It projects into The Minch and provides a walk and viewpoint.
Scottish Blue Badge Guide – Piping Scot Tours.
Golf Tours – Faraway Fairways Ltd.
Tartan and Kilts – Andrew Brookes Tailoring.
Bagpipes – Blue MacMurchie.
Both lochs form part of the Glen Garry hydroelectricity project commissioned by the North of Scotland Hydro-Electric Board in the 1950s.
The scheme was completed in 1962.
Buachaille Etive Mòr takes the form of a ridge nearly five miles (8 km) in length, almost entirely encircled by the River Etive and its tributaries.
The ridge contains four principal tops: from north-east to south-west these are Stob Dearg (1022 m), Stob na Doire (1011 m), Stob Coire Altruim (941 m) and Stob na Bròige (956 m). Stob Dearg and Stob na Bròige are both Munros; the latter was promoted to Munro status by the Scottish Mountaineering Club in 1997.
The village of Glencoe lies on its southern shore.
The burial place of the MacDonald clan of Glencoe lies on an island – Eilean Munde, St.Munda’s or St Munn’s or Saint Fintan Munnu’s Island, opposite the village.
The island burial place was also shared by the Camerons of Callart, on the north shore of the loch, the Stewarts of Ballachulish and Appin and other local families.
The village of Kinlochleven at the head of the loch was established when the aluminium smelter was built there during the first decade of the twentieth century.
It was originally the hamlets of Kinlochmore (Inverness-shire) and Kinlochbeg (Argyll) either side of the River Leven.
It lies on the road north to Fort William (Scottish Gaelic: An Gearasdan Inbhir-Lochaidh, built in 1927, which followed the shores of the loch,
but a bridge was built across the mouth of the loch at Ballachulish in 1975 to replace the Ballachulish Ferry.
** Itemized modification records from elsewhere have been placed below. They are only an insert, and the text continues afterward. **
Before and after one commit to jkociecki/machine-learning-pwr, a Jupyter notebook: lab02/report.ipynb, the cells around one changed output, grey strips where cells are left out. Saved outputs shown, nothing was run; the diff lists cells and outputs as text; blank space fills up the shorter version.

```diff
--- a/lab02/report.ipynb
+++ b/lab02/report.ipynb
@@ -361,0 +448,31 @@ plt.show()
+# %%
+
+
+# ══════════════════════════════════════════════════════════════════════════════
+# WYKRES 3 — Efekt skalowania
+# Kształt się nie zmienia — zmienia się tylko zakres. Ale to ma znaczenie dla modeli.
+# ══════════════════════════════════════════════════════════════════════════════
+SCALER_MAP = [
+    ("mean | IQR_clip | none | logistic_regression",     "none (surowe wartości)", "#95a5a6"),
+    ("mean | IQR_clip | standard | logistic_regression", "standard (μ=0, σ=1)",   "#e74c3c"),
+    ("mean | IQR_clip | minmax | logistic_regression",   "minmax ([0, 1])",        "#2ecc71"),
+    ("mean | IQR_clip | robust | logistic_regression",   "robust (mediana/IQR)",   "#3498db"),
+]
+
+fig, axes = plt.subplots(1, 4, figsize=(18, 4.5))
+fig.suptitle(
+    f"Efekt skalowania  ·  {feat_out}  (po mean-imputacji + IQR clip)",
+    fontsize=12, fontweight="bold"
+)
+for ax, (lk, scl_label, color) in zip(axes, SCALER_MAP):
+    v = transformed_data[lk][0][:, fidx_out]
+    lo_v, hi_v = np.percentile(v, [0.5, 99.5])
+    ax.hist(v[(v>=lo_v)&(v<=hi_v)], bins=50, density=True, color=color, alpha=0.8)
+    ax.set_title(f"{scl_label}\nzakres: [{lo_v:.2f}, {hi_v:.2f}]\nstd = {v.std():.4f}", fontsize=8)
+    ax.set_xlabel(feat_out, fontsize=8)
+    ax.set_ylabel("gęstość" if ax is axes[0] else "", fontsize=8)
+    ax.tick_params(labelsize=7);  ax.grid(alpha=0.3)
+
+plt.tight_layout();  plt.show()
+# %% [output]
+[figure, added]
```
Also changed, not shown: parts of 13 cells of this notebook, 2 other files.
Under the Ballachulish Bridge, at the entrance to the loch, is the narrows Caolas Mhic Phàdraig.
The settlements either side are North and South Ballachulish – Baile a’ Chaolais (the settlement on the narrows).
There is a fast tidal stream through the narrows, running at up to seven knots at springs; it is wise, therefore, to time any passage through the narrows with the tides.
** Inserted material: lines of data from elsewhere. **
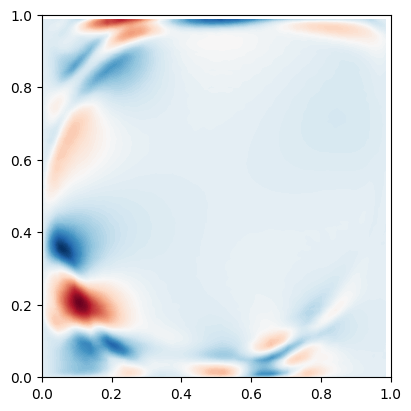
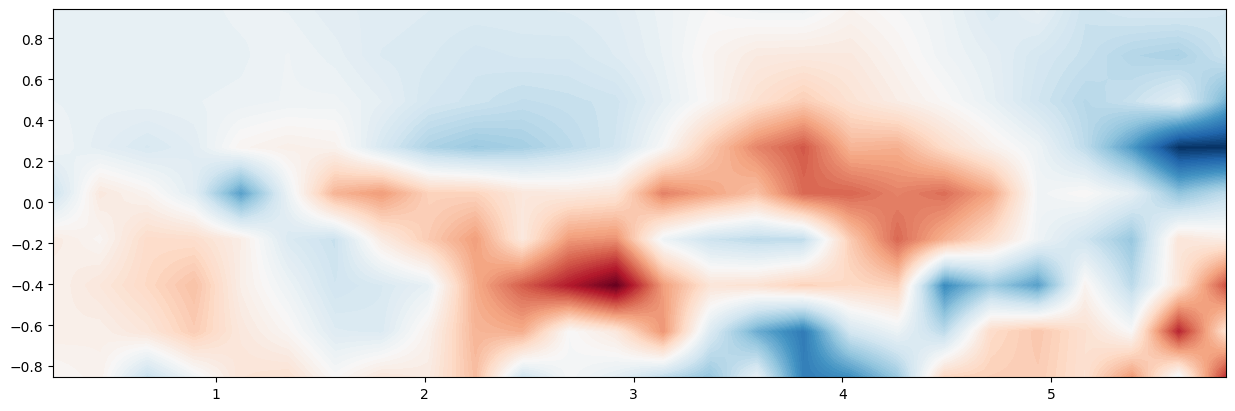
Code edit (unified diff) that turned the first committed figure into the second:
--- before
+++ after
@@ -11,13 +11,11 @@
 fig_height = fig_width*domain_aspect
 
-plt.figure(constrained_layout=True, figsize=(fig_width, fig_height))
+plt.figure(constrained_layout=True, figsize=(fig_height, fig_width))
 plt.contourf(x_grid_t, y_grid_t, Q_rec[-1, :, :, 0], levels=100, cmap='RdBu_r')
-plt.xlim(y_lim)
-plt.ylim(xlim)
+
 plt.show()
 
-plt.figure(constrained_layout=True, figsize=(fig_width, fig_height))
+plt.figure(constrained_layout=True, figsize=(fig_height, fig_width))
 plt.contourf(x_grid, y_grid, Q_true[-1, :, :, 0], levels=100, cmap='RdBu_r')
-plt.xlim(y_lim)
-plt.ylim(xlim)
+
 plt.show()

Commit: update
Further up the loch, there are several other narrows – principally Caolas na Con – with significant, but diminishing tidal streams.
The loch is navigable as far as Kinlochleven, and was used by ships bringing alumina to the smelter there until its closure.
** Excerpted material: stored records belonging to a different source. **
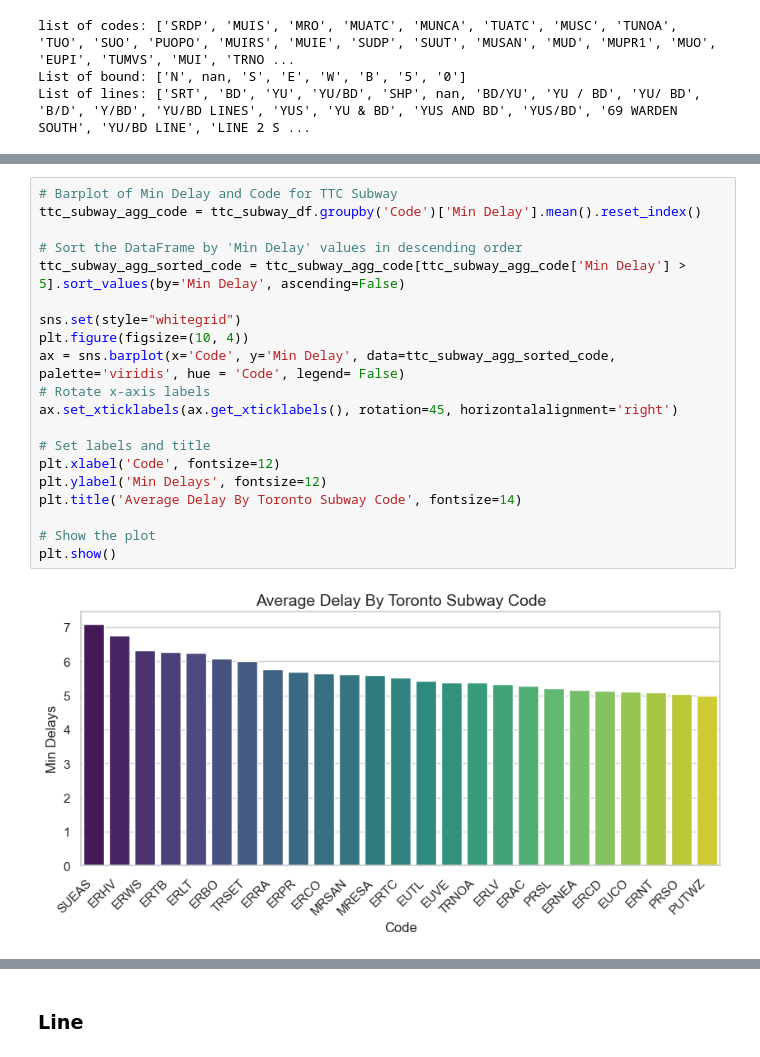
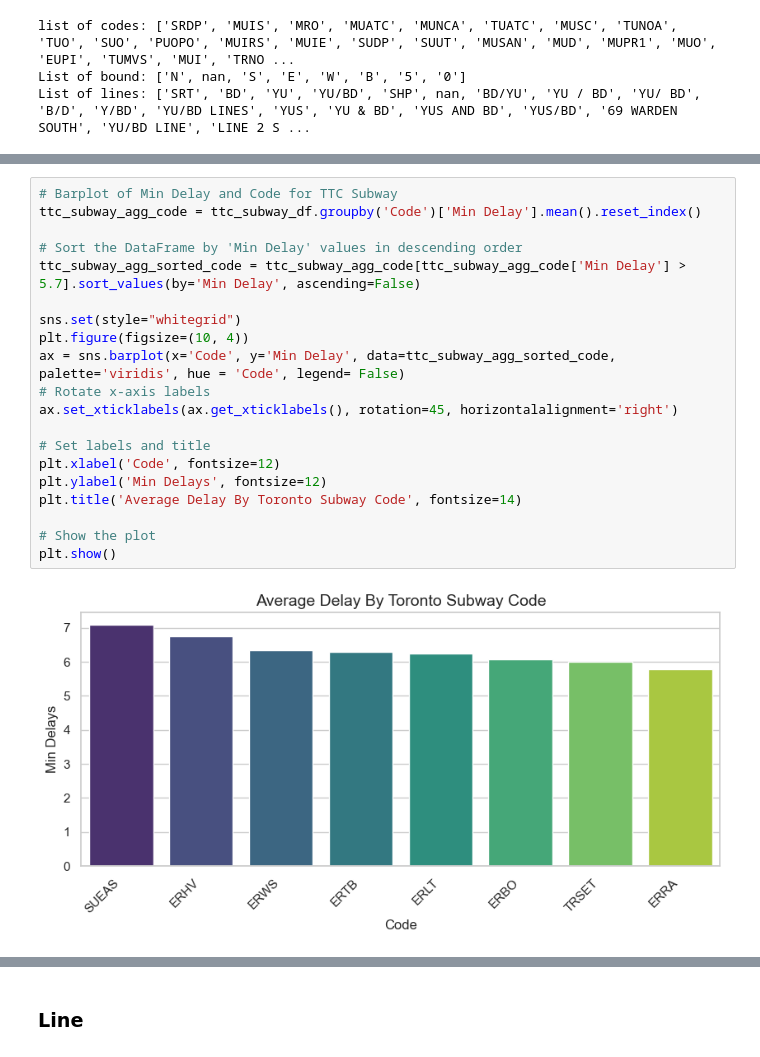
Before and after one commit to katherinewest/CME538_2023, a Jupyter notebook: DataVisualizations.ipynb, the cells around one changed output, grey strips where cells are left out. Drawn from its saved outputs; the diff is of its cells as text.

```diff
--- a/DataVisualizations.ipynb
+++ b/DataVisualizations.ipynb
@@ -653,22 +648,22 @@ plt.show()
 # %%
 # Barplot of Min Delay and Code for TTC Subway
 ttc_subway_agg_code = ttc_subway_df.groupby('Code')['Min Delay'].mean().reset_index()
 
 # Sort the DataFrame by 'Min Delay' values in descending order
-ttc_subway_agg_sorted_code = ttc_subway_agg_code[ttc_subway_agg_code['Min Delay'] > 5].sort_values(by='Min Delay', ascending=False)
+ttc_subway_agg_sorted_code = ttc_subway_agg_code[ttc_subway_agg_code['Min Delay'] > 5.7].sort_values(by='Min Delay', ascending=False)
 
 sns.set(style="whitegrid")
 plt.figure(figsize=(10, 4))
 ax = sns.barplot(x='Code', y='Min Delay', data=ttc_subway_agg_sorted_code, palette='viridis', hue = 'Code', legend= False)
 # Rotate x-axis labels
 ax.set_xticklabels(ax.get_xticklabels(), rotation=45, horizontalalignment='right')
 
 # Set labels and title
 plt.xlabel('Code', fontsize=12)
 plt.ylabel('Min Delays', fontsize=12)
 plt.title('Average Delay By Toronto Subway Code', fontsize=14)
 
 # Show the plot
 plt.show()
 # %% [output]
-[figure, old version]
+[figure, new version]
```
Also changed, not shown: parts of 75 cells of this notebook.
The single track road to Ardtoe, from the A861 near Acharacle, passes over Kentra Moss and skirts around Kentra Bay providing a scenic drive to this lovely beach. There is a small car park near the beach with a small parking charge.
Just one of the many lovely sandy beaches on The West Coast of Scotland.